Lift out all lines below that contain "Also".

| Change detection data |

####

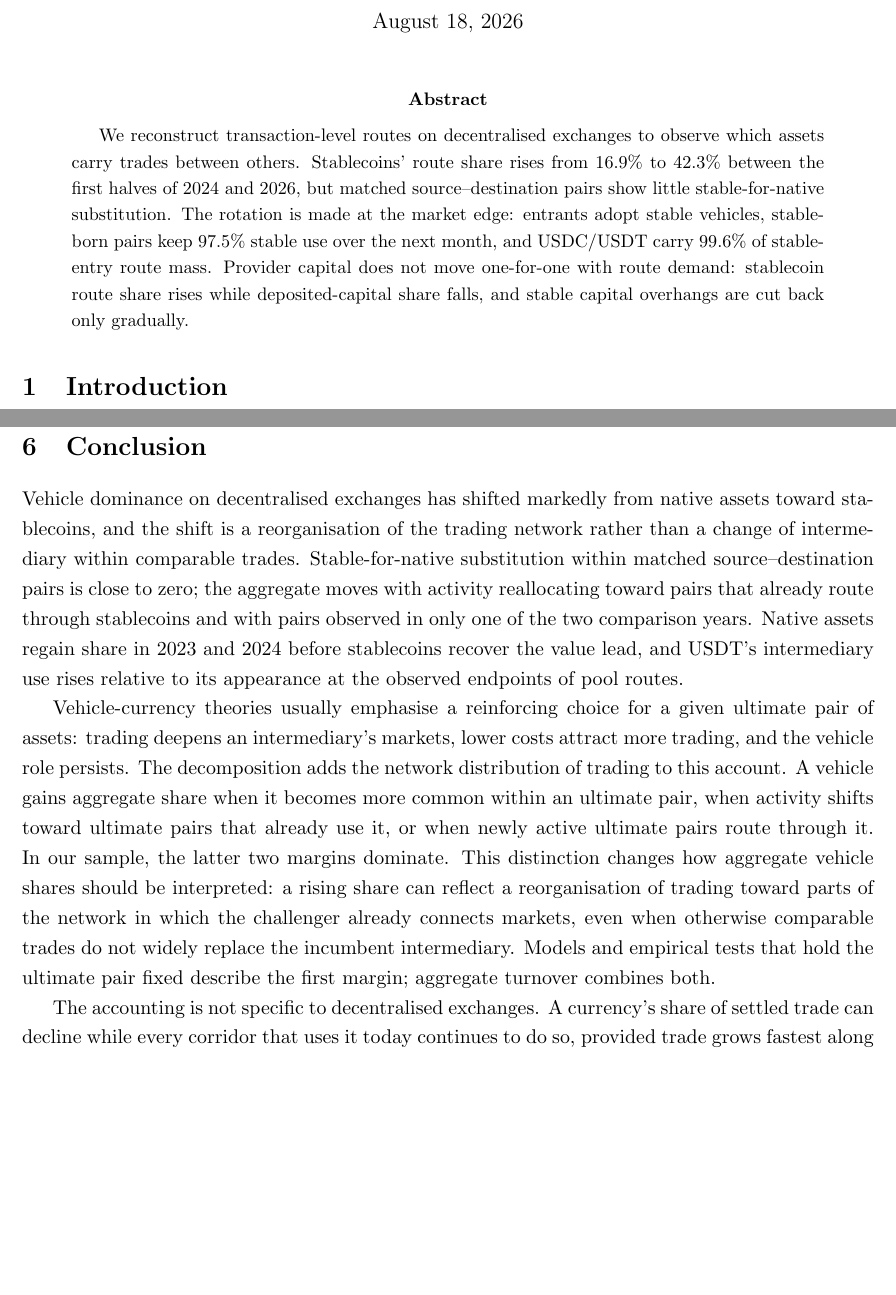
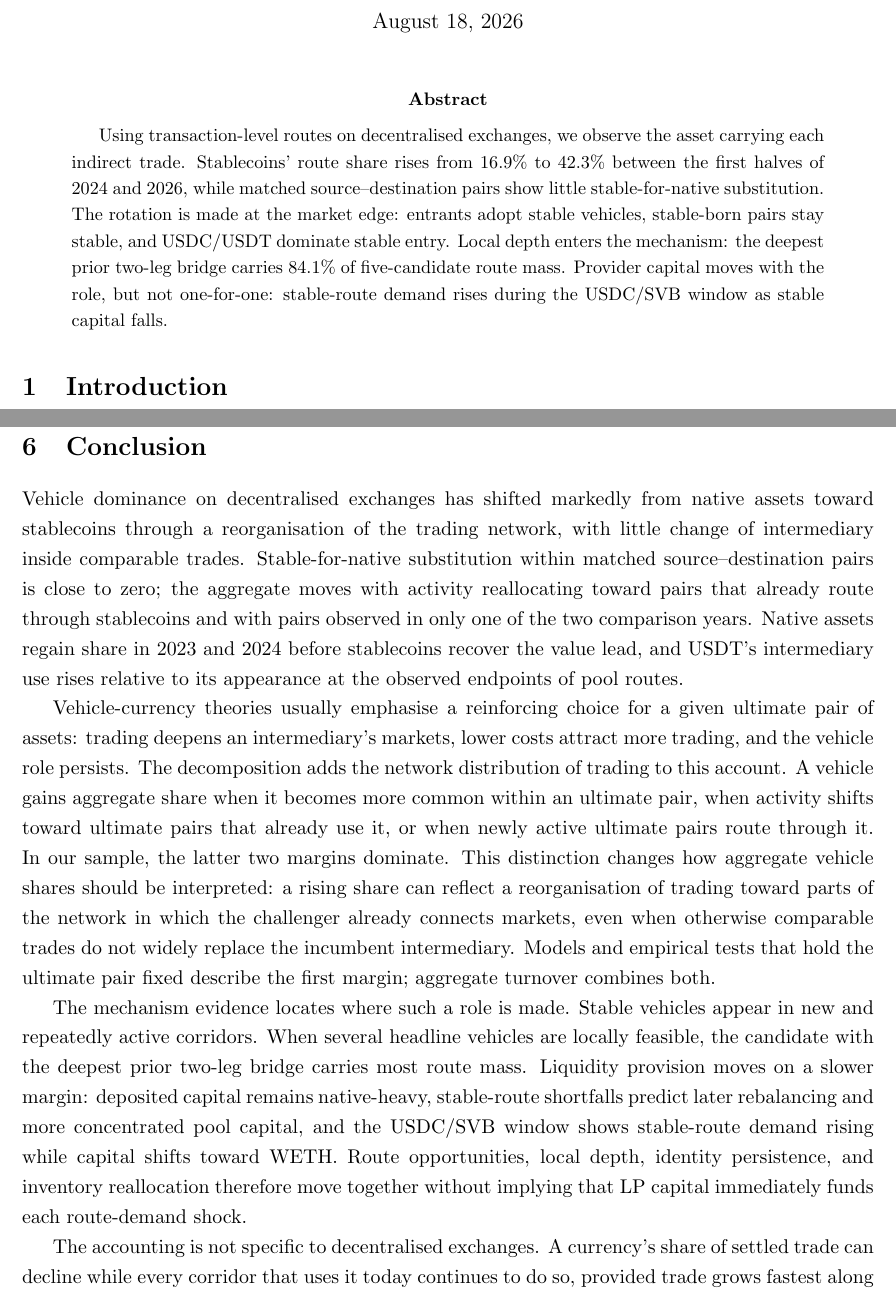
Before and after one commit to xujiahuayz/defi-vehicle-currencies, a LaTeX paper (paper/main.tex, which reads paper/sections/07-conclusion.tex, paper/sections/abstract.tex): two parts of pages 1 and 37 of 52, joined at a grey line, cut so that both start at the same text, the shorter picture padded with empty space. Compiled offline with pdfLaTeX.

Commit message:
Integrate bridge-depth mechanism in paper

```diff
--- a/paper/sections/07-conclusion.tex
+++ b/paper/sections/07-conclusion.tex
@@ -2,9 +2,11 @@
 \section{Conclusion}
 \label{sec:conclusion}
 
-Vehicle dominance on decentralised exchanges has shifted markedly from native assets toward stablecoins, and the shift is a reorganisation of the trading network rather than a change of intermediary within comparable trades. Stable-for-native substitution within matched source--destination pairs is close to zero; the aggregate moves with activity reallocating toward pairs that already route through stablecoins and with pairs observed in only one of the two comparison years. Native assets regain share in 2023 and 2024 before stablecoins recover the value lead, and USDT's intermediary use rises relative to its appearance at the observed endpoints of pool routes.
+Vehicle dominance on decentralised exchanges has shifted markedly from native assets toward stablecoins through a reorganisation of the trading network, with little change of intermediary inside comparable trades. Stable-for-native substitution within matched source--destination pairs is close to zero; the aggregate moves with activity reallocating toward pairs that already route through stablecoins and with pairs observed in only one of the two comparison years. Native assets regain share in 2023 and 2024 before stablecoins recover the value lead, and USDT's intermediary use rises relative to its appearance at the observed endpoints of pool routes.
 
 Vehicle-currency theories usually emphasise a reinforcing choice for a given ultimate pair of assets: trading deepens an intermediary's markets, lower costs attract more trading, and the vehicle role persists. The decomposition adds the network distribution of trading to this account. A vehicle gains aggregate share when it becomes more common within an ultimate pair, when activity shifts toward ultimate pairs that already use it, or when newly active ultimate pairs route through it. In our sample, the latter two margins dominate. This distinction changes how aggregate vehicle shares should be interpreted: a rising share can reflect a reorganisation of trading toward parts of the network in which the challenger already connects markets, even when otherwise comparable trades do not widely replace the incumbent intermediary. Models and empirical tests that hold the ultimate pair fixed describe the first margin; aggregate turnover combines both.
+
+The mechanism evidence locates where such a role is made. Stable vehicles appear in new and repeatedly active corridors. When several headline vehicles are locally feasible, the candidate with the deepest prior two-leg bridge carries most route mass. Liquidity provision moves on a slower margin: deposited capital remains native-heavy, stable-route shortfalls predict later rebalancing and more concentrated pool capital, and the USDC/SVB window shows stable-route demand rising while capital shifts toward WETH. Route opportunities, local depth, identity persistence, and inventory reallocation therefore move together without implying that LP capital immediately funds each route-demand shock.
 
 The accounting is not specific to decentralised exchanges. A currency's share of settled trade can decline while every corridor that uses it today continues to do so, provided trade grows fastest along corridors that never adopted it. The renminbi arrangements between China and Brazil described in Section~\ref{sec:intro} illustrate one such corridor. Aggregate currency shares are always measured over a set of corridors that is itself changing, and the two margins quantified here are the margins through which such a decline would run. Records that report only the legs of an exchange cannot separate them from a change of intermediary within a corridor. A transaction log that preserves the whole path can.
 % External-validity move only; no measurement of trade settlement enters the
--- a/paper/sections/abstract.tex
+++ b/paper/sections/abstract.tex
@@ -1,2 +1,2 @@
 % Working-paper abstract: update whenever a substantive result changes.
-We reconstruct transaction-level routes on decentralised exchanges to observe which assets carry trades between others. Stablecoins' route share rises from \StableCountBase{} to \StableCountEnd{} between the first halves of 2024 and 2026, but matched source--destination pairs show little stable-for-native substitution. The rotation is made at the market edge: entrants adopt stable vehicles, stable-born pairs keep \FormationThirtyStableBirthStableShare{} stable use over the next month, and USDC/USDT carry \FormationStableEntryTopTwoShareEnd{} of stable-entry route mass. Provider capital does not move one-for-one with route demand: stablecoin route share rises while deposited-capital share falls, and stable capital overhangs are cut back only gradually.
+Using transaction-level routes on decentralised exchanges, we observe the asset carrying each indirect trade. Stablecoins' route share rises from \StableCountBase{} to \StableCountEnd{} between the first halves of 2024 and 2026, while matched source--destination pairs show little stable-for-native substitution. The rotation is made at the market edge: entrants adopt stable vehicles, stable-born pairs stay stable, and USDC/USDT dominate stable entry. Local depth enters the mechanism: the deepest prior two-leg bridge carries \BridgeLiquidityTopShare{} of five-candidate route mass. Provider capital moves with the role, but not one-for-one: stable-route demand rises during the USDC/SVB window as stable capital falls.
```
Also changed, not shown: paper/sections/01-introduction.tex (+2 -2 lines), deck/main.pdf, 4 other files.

####

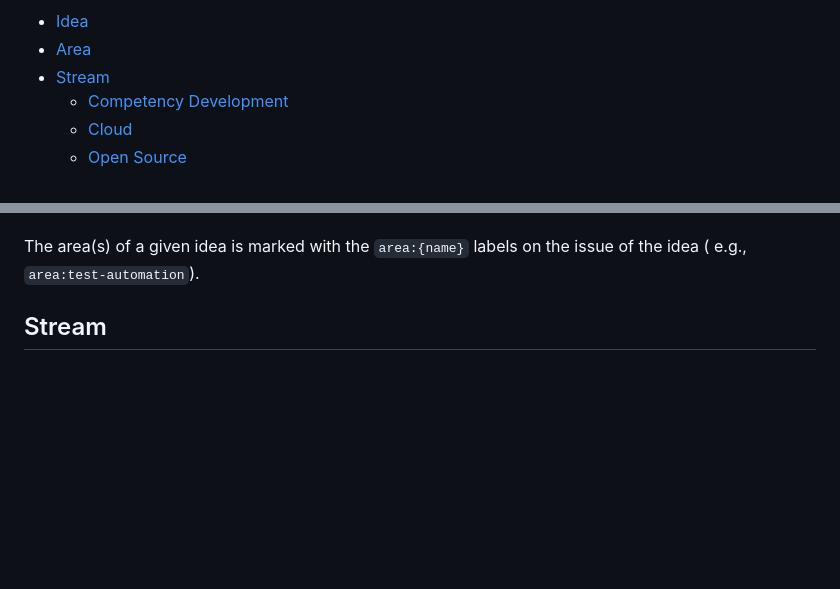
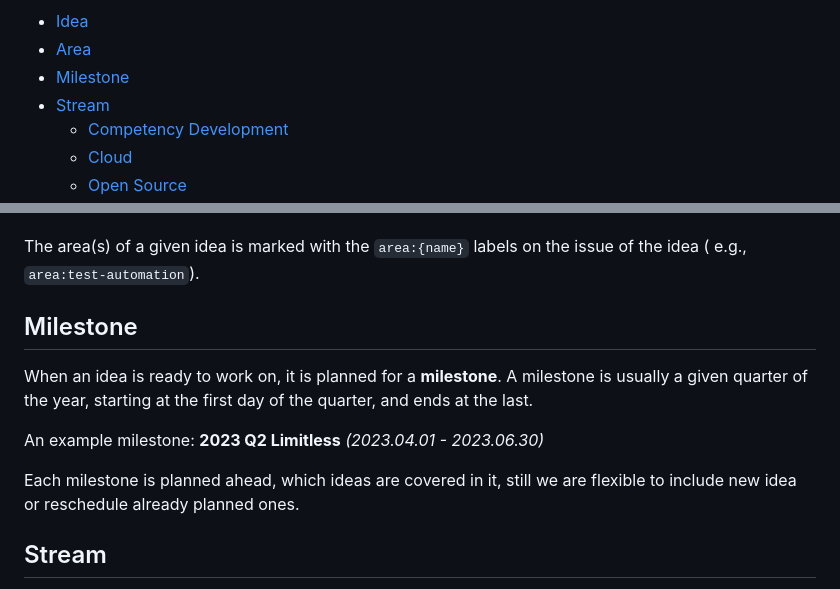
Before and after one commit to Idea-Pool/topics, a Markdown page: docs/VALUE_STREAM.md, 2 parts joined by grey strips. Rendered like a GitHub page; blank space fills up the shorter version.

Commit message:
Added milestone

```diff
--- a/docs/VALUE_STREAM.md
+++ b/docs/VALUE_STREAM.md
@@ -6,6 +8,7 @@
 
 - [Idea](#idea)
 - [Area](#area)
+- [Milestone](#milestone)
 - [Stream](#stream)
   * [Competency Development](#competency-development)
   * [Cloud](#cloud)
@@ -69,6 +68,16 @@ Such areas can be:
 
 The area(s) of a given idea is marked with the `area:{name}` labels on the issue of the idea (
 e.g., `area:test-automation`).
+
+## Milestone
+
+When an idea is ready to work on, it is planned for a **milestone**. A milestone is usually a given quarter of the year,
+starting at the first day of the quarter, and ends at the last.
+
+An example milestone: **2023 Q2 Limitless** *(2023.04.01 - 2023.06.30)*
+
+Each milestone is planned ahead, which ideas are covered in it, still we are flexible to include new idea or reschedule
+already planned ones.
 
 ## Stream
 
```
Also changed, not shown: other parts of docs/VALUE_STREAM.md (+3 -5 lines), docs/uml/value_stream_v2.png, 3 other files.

####

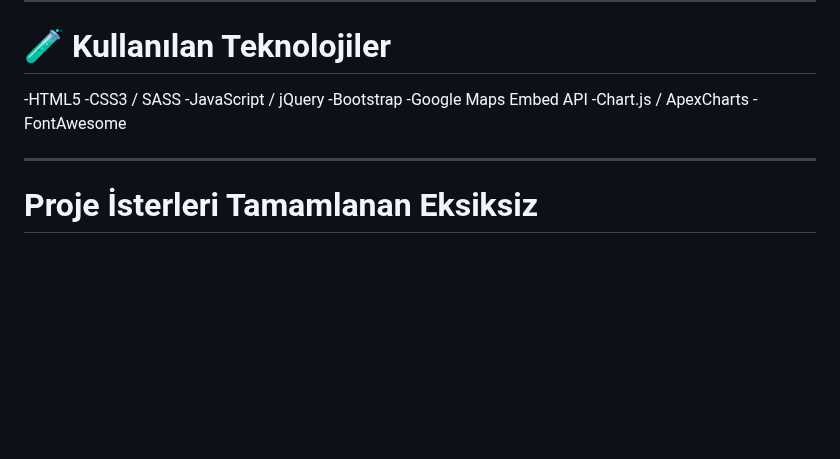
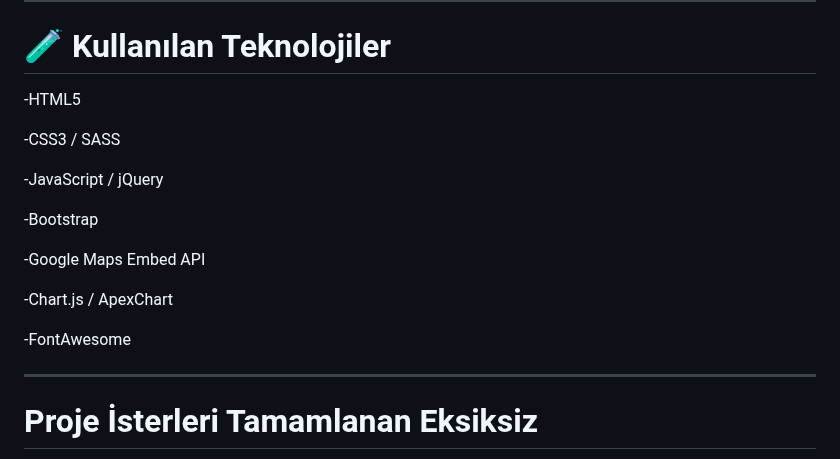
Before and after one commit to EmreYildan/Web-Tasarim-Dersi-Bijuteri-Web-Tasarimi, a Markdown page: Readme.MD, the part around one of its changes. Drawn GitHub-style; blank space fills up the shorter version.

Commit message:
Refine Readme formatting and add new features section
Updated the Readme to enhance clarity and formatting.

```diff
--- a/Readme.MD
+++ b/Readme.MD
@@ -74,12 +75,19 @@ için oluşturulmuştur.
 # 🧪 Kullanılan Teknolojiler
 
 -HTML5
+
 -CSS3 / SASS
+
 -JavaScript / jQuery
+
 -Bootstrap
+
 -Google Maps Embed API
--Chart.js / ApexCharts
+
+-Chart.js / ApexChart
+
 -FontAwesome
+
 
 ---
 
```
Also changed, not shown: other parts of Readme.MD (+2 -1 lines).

####

| TASK RESULT |
Also changed, not shown: paper/sections/01-introduction.tex (+2 -2 lines), deck/main.pdf, 4 other files.
Also changed, not shown: other parts of docs/VALUE_STREAM.md (+3 -5 lines), docs/uml/value_stream_v2.png, 3 other files.
Also changed, not shown: other parts of Readme.MD (+2 -1 lines).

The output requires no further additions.